### [Instructions to follow]
Filter the entries below down to the lines that hold "packet".

Stored entries:
---*---

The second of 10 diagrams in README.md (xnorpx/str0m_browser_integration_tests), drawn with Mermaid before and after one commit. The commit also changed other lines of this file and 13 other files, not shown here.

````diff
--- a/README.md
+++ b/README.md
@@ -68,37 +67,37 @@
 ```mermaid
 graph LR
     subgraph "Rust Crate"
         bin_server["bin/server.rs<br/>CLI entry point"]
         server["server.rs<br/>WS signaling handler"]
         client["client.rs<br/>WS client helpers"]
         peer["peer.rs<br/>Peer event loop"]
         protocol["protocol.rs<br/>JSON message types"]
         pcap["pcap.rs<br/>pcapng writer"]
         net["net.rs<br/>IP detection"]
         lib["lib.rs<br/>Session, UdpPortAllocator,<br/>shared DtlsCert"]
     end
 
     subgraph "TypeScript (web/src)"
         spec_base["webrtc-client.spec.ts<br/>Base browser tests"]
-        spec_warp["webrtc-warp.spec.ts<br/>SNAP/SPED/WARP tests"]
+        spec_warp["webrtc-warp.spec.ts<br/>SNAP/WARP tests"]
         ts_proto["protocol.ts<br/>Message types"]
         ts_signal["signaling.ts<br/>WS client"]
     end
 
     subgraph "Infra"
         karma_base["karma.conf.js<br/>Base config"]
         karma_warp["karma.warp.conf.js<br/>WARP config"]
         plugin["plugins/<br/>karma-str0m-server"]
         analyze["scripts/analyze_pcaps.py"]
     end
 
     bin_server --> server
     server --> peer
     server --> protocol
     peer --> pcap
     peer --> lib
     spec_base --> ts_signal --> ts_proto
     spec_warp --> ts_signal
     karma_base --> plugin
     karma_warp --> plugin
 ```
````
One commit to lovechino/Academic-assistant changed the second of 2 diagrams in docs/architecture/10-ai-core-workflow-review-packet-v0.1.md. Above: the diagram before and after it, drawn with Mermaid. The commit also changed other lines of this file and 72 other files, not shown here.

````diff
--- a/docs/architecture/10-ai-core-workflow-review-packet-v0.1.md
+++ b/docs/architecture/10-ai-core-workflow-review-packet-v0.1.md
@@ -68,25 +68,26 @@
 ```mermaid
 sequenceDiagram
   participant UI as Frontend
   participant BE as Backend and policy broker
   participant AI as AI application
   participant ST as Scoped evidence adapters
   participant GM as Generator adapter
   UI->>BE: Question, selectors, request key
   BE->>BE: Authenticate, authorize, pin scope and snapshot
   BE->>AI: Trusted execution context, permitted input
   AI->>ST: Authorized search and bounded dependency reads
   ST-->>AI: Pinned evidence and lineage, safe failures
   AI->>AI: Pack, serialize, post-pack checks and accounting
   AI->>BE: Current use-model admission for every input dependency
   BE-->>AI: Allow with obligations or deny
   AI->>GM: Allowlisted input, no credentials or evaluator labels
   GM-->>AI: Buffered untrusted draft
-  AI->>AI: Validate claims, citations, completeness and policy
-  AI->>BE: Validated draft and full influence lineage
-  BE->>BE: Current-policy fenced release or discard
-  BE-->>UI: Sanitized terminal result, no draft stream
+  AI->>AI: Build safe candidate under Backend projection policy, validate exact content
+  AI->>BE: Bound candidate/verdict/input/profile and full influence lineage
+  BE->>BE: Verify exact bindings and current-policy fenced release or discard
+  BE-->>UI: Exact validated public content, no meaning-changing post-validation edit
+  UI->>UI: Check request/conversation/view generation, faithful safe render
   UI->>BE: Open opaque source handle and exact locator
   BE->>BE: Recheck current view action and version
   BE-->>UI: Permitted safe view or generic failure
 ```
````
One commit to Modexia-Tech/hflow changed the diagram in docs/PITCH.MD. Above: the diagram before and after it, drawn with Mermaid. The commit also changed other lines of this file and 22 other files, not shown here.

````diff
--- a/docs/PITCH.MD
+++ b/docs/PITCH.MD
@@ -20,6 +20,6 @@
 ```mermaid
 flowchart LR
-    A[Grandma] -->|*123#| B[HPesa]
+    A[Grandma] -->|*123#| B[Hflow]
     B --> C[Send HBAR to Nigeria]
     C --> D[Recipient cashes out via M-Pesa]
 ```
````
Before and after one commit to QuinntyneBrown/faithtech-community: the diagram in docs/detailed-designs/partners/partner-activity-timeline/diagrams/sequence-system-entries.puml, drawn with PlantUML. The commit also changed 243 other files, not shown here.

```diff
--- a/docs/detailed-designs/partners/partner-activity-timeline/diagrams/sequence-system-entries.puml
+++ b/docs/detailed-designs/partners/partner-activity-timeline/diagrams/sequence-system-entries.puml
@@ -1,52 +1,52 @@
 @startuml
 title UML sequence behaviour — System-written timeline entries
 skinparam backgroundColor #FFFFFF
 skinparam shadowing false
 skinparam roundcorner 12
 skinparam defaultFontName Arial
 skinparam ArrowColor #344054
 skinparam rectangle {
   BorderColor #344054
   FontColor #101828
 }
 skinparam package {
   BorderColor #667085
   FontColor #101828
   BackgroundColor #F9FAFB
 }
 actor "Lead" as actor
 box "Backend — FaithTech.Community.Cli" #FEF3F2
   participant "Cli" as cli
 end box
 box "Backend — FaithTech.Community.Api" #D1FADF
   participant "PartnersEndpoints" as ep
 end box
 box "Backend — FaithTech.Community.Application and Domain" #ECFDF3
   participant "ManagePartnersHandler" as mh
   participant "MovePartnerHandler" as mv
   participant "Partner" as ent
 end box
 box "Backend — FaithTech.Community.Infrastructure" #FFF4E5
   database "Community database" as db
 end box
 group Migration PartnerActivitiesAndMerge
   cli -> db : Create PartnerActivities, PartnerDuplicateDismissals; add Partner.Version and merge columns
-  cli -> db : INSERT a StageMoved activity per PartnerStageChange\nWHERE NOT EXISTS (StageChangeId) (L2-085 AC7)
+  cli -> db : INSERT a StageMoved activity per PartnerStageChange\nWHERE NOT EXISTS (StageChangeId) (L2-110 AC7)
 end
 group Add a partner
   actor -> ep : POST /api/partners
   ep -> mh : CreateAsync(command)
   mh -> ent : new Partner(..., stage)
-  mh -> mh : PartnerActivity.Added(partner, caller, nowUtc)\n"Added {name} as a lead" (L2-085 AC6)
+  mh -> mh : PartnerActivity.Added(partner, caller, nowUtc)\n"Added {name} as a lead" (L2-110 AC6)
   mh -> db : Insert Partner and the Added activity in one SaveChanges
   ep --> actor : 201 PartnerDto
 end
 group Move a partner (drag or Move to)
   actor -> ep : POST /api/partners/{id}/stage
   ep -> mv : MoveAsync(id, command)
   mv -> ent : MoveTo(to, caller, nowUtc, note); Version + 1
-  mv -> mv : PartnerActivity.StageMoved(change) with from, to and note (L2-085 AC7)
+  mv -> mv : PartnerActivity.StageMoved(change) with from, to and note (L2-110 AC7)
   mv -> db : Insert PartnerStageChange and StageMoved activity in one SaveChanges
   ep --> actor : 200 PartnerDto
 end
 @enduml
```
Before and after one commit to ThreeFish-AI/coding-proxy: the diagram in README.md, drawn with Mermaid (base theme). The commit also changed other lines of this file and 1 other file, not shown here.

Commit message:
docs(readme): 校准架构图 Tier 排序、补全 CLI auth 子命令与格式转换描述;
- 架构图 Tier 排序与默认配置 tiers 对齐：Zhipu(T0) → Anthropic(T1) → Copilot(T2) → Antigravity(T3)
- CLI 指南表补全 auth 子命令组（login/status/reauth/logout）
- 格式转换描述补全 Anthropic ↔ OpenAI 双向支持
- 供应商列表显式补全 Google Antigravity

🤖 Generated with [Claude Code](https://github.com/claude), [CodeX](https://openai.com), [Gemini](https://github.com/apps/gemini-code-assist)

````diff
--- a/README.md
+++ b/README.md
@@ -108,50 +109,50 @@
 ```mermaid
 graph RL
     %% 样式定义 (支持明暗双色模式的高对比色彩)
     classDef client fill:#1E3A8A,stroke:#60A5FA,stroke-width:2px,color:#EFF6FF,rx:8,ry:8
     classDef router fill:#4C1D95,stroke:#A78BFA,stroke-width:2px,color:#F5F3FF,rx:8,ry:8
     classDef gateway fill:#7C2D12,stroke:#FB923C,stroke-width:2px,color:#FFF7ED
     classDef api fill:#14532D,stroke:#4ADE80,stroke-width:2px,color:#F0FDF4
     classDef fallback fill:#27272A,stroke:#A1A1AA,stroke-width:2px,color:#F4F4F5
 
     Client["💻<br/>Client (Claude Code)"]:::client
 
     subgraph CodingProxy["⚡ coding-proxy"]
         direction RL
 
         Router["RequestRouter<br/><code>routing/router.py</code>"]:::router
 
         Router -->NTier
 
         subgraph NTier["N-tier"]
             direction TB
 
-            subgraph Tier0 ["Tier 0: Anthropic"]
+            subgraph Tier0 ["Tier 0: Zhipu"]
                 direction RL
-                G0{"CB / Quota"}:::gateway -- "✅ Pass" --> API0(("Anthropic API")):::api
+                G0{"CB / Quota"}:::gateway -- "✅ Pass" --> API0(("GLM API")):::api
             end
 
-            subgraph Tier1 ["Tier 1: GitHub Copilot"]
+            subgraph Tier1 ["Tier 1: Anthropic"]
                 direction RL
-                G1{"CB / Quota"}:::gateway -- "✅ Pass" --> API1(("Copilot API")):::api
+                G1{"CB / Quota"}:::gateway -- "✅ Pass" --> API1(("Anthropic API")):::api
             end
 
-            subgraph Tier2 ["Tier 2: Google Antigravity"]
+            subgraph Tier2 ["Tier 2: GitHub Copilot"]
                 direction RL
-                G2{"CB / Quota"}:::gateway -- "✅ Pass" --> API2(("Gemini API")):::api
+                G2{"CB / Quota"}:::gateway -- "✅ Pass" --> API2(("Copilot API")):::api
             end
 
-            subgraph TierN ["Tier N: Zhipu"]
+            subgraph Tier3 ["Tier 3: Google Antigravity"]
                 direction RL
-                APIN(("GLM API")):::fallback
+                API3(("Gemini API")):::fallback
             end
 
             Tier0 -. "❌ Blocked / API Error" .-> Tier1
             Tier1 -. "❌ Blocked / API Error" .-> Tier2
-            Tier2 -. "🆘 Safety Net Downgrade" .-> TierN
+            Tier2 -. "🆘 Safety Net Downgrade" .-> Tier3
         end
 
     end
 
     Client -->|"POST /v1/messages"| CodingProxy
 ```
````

---*---

### [Response to the task]
One commit to lovechino/Academic-assistant changed the second of 2 diagrams in docs/architecture/10-ai-core-workflow-review-packet-v0.1.md. Above: the diagram before and after it, drawn with Mermaid. The commit also changed other lines of this file and 72 other files, not shown here.
--- a/docs/architecture/10-ai-core-workflow-review-packet-v0.1.md
+++ b/docs/architecture/10-ai-core-workflow-review-packet-v0.1.md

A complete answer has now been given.